Filled with water, these bases are fixed to glass chimneys collected from vintage lamps, which hold the flowers.
The shape of the chimneys in paraffin lamps varied enormously between the late 18th century and the second half of the 19th century, as designers responded to technological innovations and the introduction of new fuels.
The Experimenta collection includes vases using the various chimney types. These were often named after their designers, for example: Kosmos, Matador, Pigeon, Rochester, Bombé Viennoise and Globe.
"During the era in which the first oil lamps were conceived, the design was oriented as much as possible toward the mass market," Belti told Dezeen.
"Today we find ourselves in a different socio-cultural context and the aim is increasingly to create micro-markets to accommodate the need for uniqueness and the niches of new consumers."
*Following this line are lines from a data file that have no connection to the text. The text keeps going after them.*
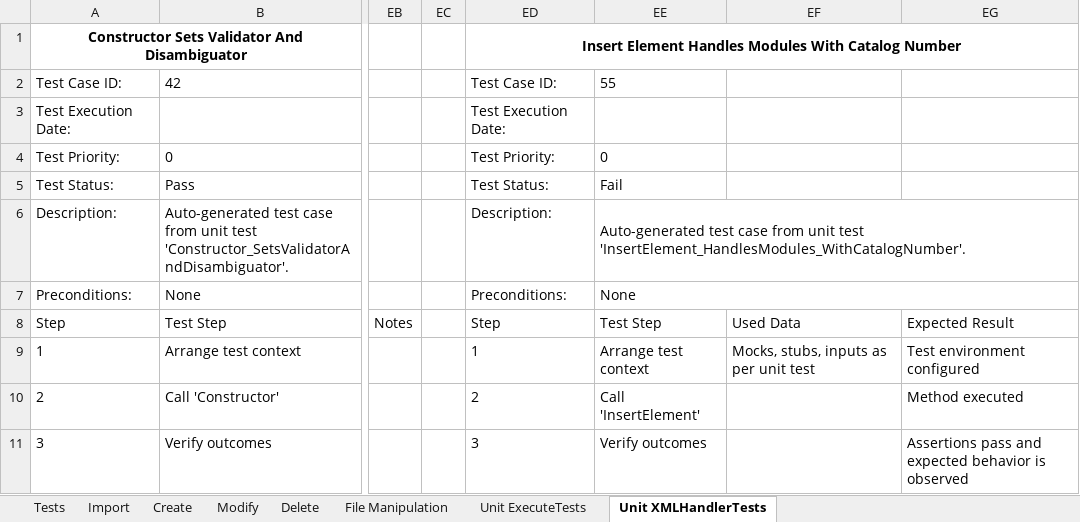
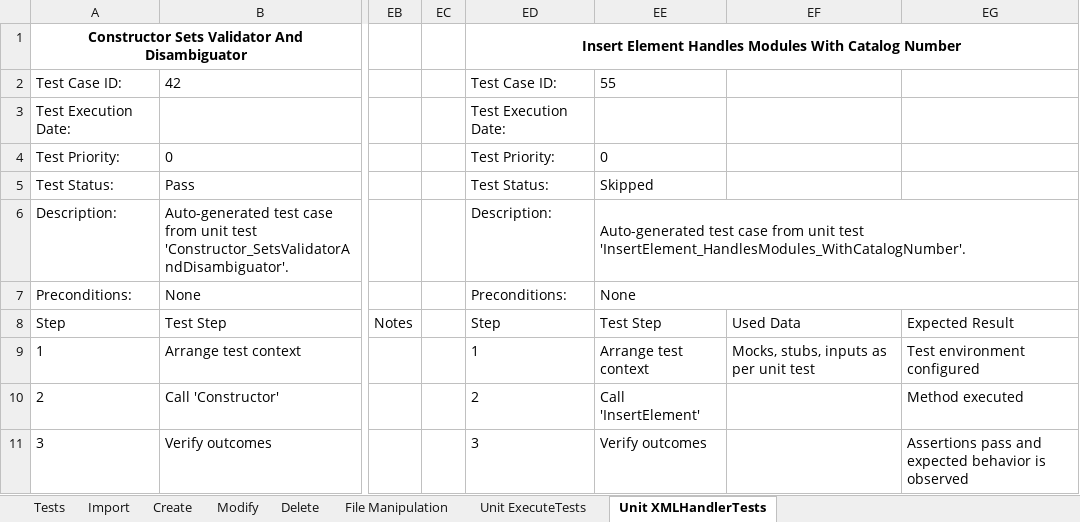
Before and after one commit to CorbinFerguson/ThesisBuildTool, an Excel workbook: Test Cases.xlsx, sheet Unit XMLHandlerTests, drawn as a sheet; only a part is shown, gaps mark what is left out; values as stored, in another font and other column widths than the file's, no borders; the diff names each change by its address in the sheet, - before the commit and + after, or states it on an @@ line.

Commit message:
minor test case and jenkinsfile update

```diff
--- a/Test Cases.xlsx (sheet Unit XMLHandlerTests)
+++ b/Test Cases.xlsx (sheet Unit XMLHandlerTests)
-EE5: Fail
+EE5: Skipped
```
Also changed, not shown: sheet Tests, charts or pictures, 1 other file.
"Old glass from fuel lamps acquires a second life, putting the 'standard' at the service of a unique piece where the flame turns into a flower, the fuel turns into water and the metal turns into nylon," he added.
The collection is currently at prototype stage while Belti finalises the definitive expression of his idea.
Photography is by the designer.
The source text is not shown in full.